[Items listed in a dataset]

Start of Block

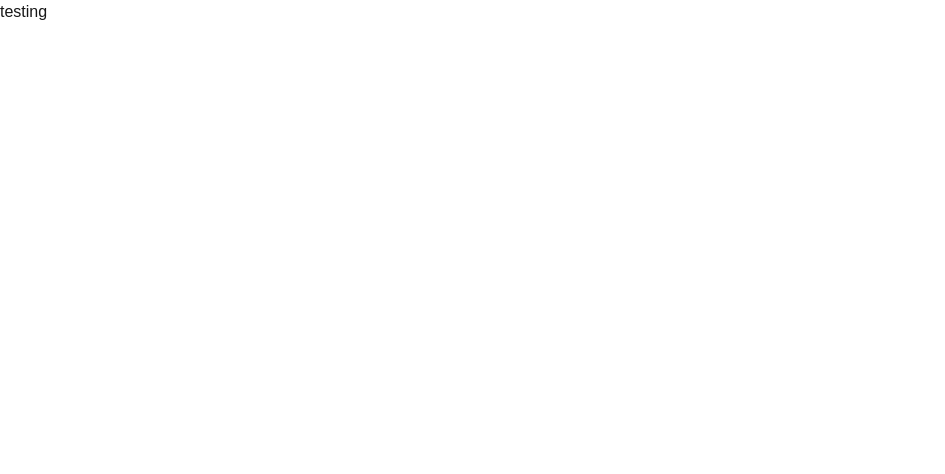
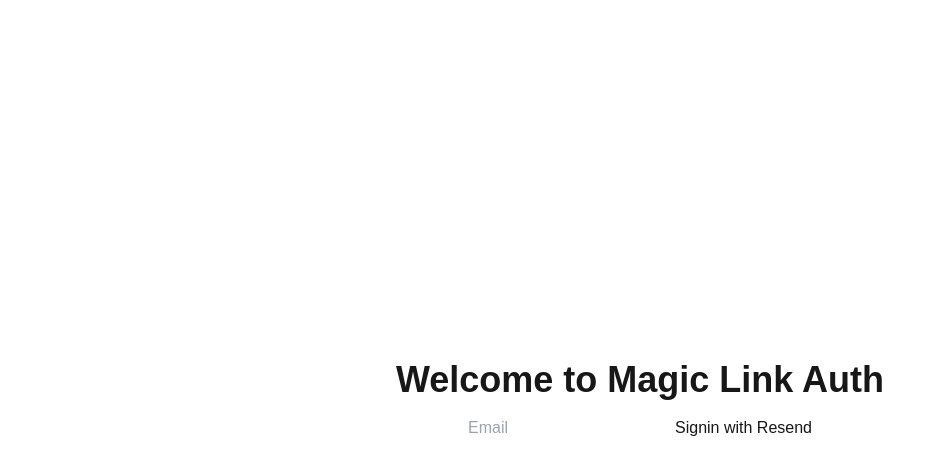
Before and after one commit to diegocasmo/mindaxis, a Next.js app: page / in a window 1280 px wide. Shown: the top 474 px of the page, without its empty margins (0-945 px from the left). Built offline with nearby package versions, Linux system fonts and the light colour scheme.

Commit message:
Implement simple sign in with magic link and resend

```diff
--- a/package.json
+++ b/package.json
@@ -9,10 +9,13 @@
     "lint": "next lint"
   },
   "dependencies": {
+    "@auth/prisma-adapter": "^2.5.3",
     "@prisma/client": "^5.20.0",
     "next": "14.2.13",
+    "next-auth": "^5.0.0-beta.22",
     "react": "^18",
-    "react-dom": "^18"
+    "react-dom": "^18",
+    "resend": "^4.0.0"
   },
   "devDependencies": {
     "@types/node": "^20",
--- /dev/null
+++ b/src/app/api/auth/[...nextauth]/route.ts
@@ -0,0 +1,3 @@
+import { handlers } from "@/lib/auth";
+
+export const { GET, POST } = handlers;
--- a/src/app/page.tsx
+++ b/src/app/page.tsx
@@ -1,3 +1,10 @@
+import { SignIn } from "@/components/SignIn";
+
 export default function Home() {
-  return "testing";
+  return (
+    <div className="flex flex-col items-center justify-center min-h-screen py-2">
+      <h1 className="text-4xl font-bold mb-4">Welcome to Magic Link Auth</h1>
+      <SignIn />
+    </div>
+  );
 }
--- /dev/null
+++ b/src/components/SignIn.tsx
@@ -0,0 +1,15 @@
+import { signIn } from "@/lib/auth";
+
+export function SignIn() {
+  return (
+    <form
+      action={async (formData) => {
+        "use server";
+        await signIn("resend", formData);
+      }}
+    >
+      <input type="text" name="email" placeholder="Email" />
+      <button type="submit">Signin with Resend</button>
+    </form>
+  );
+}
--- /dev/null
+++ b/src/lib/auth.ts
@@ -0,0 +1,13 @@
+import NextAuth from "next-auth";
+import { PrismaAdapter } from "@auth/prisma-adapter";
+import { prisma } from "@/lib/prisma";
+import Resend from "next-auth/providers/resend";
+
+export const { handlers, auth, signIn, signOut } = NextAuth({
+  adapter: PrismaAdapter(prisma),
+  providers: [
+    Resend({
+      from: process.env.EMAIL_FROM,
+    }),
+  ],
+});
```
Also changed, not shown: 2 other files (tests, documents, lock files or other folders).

End of Block
Start of Block

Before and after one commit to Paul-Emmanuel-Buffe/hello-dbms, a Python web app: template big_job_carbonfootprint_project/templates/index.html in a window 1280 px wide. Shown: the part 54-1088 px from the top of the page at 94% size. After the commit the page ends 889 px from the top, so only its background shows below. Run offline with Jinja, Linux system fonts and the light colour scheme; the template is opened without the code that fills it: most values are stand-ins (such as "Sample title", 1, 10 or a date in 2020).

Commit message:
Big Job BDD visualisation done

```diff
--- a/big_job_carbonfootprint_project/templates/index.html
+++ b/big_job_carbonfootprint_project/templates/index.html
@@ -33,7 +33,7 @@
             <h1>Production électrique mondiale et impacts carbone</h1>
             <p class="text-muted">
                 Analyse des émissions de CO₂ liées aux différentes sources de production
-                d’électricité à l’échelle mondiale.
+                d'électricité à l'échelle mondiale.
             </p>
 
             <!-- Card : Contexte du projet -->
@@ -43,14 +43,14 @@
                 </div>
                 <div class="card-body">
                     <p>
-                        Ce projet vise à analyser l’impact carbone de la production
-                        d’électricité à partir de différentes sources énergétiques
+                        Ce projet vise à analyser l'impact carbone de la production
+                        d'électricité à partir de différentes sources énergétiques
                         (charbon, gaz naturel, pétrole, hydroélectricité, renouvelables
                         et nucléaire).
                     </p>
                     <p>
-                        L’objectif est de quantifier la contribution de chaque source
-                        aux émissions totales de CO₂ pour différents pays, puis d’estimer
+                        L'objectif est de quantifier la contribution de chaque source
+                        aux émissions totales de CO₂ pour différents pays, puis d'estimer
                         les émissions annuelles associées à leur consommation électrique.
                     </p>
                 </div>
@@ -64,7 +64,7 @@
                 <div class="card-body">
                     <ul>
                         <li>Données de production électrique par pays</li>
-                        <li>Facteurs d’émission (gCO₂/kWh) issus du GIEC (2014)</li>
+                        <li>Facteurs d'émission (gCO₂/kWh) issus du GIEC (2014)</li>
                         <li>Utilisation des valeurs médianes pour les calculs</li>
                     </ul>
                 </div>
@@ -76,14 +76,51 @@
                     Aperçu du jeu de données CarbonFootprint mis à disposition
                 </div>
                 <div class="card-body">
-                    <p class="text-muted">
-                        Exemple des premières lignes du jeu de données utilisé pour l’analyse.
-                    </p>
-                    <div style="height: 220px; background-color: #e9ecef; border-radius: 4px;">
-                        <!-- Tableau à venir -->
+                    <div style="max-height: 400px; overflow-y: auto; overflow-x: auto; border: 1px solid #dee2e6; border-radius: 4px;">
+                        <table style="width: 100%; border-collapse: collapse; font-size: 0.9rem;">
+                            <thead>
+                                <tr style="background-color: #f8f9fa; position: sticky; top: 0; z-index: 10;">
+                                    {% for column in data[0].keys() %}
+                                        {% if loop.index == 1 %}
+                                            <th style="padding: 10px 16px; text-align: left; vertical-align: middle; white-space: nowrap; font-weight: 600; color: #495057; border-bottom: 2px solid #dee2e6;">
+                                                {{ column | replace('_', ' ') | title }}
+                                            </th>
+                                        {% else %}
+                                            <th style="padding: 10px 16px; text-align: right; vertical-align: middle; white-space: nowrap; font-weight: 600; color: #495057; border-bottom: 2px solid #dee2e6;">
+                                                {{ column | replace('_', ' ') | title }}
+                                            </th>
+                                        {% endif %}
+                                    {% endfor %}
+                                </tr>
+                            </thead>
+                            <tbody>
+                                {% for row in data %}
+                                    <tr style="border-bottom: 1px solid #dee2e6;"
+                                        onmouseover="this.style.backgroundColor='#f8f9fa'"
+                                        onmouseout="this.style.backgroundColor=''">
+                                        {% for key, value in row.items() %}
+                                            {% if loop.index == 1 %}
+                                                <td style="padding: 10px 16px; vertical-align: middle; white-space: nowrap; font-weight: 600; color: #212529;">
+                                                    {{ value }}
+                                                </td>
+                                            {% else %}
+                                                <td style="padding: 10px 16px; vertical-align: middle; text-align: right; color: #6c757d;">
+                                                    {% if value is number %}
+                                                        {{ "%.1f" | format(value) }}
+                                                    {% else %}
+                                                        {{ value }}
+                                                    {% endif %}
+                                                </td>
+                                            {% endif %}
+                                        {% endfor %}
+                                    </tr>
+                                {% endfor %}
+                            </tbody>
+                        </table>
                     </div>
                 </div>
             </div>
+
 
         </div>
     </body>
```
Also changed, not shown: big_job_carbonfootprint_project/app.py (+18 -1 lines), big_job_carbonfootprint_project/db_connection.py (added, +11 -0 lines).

End of Block
Start of Block

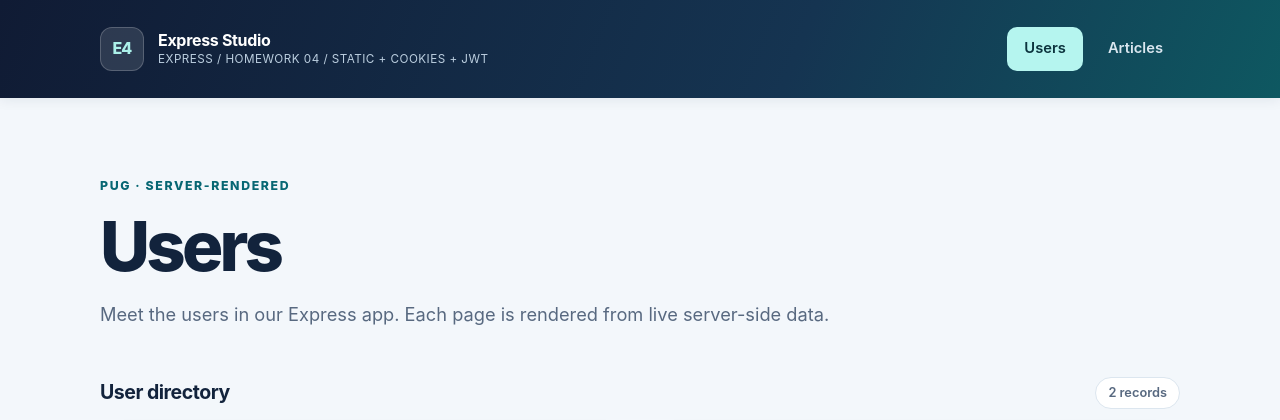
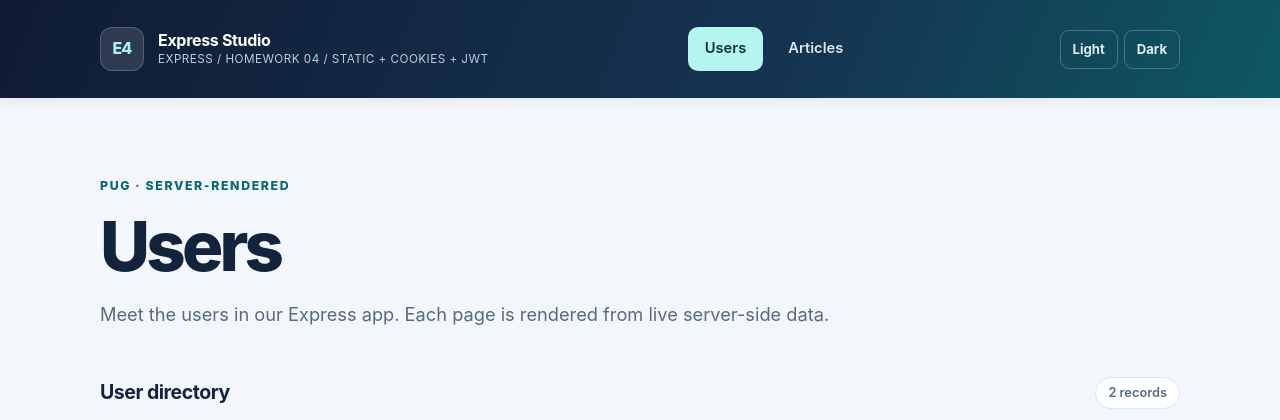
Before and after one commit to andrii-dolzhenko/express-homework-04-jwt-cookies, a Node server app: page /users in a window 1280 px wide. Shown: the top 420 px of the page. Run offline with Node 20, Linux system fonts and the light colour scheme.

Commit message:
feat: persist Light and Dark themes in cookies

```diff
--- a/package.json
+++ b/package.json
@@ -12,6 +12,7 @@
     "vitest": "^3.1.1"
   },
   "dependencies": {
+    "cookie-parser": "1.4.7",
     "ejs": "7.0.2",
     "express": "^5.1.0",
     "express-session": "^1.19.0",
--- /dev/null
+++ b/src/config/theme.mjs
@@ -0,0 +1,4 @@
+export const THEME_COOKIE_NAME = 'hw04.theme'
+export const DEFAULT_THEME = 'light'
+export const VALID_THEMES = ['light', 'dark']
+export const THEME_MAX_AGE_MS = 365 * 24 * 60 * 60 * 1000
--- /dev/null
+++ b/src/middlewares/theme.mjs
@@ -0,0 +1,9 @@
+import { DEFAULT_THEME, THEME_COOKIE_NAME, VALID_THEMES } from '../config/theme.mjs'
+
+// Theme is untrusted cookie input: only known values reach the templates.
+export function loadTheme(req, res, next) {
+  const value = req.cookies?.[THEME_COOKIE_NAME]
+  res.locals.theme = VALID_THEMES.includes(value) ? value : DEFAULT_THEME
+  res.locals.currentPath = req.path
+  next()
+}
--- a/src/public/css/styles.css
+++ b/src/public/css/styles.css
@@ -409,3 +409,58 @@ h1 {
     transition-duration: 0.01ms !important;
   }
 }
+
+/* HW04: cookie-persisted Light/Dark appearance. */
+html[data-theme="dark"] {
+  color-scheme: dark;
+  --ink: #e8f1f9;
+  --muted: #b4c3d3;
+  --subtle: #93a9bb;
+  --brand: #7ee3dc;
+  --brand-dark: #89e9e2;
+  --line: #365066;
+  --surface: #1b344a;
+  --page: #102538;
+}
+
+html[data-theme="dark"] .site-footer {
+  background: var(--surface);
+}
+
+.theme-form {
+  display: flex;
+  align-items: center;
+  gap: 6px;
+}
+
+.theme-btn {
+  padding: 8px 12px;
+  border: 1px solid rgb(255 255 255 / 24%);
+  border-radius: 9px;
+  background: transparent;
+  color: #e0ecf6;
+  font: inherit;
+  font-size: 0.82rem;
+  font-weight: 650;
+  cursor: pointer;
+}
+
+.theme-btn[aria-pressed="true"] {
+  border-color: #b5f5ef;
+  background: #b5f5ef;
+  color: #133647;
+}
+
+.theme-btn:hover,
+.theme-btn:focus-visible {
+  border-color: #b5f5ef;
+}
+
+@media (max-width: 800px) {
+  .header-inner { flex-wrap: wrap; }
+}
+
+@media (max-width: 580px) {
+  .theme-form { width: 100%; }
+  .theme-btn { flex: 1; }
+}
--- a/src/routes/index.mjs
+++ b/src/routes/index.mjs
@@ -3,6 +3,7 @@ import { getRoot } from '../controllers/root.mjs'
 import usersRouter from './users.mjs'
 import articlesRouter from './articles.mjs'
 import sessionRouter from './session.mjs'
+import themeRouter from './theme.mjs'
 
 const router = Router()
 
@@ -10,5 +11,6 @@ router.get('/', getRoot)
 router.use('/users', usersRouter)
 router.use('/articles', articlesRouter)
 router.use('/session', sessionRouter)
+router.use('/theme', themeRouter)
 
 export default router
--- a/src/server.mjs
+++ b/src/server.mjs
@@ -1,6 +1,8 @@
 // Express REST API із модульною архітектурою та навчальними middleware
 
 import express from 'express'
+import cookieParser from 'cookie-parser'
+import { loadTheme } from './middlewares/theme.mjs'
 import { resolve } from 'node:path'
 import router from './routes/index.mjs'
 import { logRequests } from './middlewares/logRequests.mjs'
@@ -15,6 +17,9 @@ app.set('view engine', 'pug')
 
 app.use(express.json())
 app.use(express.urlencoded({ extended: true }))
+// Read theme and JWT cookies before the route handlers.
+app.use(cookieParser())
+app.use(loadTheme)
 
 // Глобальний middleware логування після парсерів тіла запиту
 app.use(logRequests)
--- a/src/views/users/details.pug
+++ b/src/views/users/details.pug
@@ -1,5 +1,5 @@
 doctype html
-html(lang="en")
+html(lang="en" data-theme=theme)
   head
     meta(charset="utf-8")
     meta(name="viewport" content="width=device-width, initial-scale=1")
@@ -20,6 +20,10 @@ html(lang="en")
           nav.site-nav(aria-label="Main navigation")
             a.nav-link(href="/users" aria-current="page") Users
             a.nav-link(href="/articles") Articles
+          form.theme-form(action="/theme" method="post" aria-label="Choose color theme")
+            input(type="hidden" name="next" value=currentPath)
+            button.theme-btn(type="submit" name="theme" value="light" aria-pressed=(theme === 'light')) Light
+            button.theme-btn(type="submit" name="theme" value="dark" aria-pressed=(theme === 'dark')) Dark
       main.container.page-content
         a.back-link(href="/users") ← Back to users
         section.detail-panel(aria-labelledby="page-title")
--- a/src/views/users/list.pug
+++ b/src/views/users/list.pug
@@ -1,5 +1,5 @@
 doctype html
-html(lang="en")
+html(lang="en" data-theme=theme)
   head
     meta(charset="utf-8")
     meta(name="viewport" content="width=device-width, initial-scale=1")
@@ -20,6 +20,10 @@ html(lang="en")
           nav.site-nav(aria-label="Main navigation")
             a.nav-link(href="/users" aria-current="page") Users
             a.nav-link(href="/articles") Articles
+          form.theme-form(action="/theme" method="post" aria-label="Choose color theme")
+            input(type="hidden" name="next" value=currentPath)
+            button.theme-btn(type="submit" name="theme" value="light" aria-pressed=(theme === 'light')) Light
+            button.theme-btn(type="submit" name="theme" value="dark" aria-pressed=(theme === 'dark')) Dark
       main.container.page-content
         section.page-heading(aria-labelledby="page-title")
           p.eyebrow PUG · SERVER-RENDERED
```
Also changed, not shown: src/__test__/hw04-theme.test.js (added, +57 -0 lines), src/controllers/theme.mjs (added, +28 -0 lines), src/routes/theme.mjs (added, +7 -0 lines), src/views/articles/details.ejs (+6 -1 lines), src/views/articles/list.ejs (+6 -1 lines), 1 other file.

End of Block

▸ **PROBLEM DETAILS**: Your answer must be a copy of every line in the data above that holds the string "handlers".

▸ **TASK OUTPUT**:
+import { handlers } from "@/lib/auth";
+export const { GET, POST } = handlers;
+export const { handlers, auth, signIn, signOut } = NextAuth({
+// Read theme and JWT cookies before the route handlers.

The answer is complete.